Olympia, WA -(Ammoland.com)- The Washington Department of Fish and Wildlife (WDFW) has extended the deadline to apply for membership on the department’s Master Hunter Advisory Group (MHAG) through Jan. 9.
Dave Whipple, WDFW hunter education division manager, encourages certified master hunters in Washington – especially those on the east side of the state – to apply for six positions on MHAG coming open next year.
The initial application period ended Nov. 30.
“We have received a good number of applications from western Washington, but we’d like to hear from more master hunters on the east side,” Whipple said. “The advisory group is designed to represent master hunters statewide.”
The 15-member volunteer group advises WDFW on issues and opportunities affecting master hunters and the Master Hunter Permit Program (MHPP). Five newly appointed members will serve three-year terms, and one will serve a one-year term. All appointees must retain their certification status during their entire term.
The group’s bylaws state that at least two advisory group members should reside within each of the six WDFW administrative regions.
Applicants for membership on the advisory group are asked to explain 1) why they want to be a MHAG member, 2) what qualifies them to be a member, and 3) how they can help achieve the group’s goals.
Letters of interest must include contact information (phone numbers, email address, mailing address, county of residence, and include permission for WDFW to conduct a criminal background check, at no cost to them. The letters should be sent to Tracy Loveless at [email protected] or to the Washington Department of Fish and Wildlife, Wildlife Program, Master Hunter Section, Attn: Tracy Loveless, 600 Capitol Way North, Olympia, WA 98501-1091.
Interested master hunters are advised to thoroughly review the MHPP webpage at http://wdfw.wa.gov/hunting/masterhunter/ .
The application process is open to all certified master hunters with no ongoing legal proceedings or convictions in the last 10 years under the state’s fish and wildlife enforcement code.
After letters of interest are reviewed, candidates may be contacted and interviewed by current members of the MHAG.
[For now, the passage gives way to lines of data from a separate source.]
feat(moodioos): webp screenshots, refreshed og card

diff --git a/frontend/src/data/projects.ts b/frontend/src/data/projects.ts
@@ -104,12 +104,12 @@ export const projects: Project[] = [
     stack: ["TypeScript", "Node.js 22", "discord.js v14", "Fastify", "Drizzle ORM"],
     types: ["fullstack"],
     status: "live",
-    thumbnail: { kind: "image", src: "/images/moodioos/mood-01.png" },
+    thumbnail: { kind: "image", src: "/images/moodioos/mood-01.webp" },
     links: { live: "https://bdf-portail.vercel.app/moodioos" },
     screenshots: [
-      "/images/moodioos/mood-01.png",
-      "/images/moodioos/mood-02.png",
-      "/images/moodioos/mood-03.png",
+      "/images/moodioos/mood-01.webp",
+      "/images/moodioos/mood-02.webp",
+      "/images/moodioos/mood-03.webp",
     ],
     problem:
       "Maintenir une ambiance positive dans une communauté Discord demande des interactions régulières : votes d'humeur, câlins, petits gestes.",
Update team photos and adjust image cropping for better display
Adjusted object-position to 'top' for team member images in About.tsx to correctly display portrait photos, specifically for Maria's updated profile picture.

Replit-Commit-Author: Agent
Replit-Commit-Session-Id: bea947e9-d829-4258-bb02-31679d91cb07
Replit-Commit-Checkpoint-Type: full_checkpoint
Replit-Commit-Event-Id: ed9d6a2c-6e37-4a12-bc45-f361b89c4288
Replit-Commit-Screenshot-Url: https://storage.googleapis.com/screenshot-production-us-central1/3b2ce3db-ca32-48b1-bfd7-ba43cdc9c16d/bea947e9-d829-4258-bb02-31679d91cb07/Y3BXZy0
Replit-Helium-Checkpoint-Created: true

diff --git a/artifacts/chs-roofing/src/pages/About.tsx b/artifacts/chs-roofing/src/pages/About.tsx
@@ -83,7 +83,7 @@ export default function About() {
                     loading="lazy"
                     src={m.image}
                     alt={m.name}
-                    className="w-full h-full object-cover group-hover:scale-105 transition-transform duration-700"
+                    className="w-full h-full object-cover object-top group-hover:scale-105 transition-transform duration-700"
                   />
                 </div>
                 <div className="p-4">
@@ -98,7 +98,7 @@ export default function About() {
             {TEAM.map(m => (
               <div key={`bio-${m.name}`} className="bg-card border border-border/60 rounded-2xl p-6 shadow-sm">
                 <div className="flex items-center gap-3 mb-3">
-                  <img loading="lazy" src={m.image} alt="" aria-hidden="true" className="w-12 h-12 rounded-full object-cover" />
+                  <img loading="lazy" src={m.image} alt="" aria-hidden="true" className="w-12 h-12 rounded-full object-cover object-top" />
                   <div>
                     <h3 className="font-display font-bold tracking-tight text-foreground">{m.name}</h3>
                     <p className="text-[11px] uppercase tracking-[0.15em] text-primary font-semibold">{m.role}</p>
The MHAG meets at least four times per year, usually in Ellensburg. Members serve as volunteers and do not receive direct compensation, but mileage reimbursement is provided by WDFW to attend meetings. Members can expect to donate 75 to 100 hours of their time annually.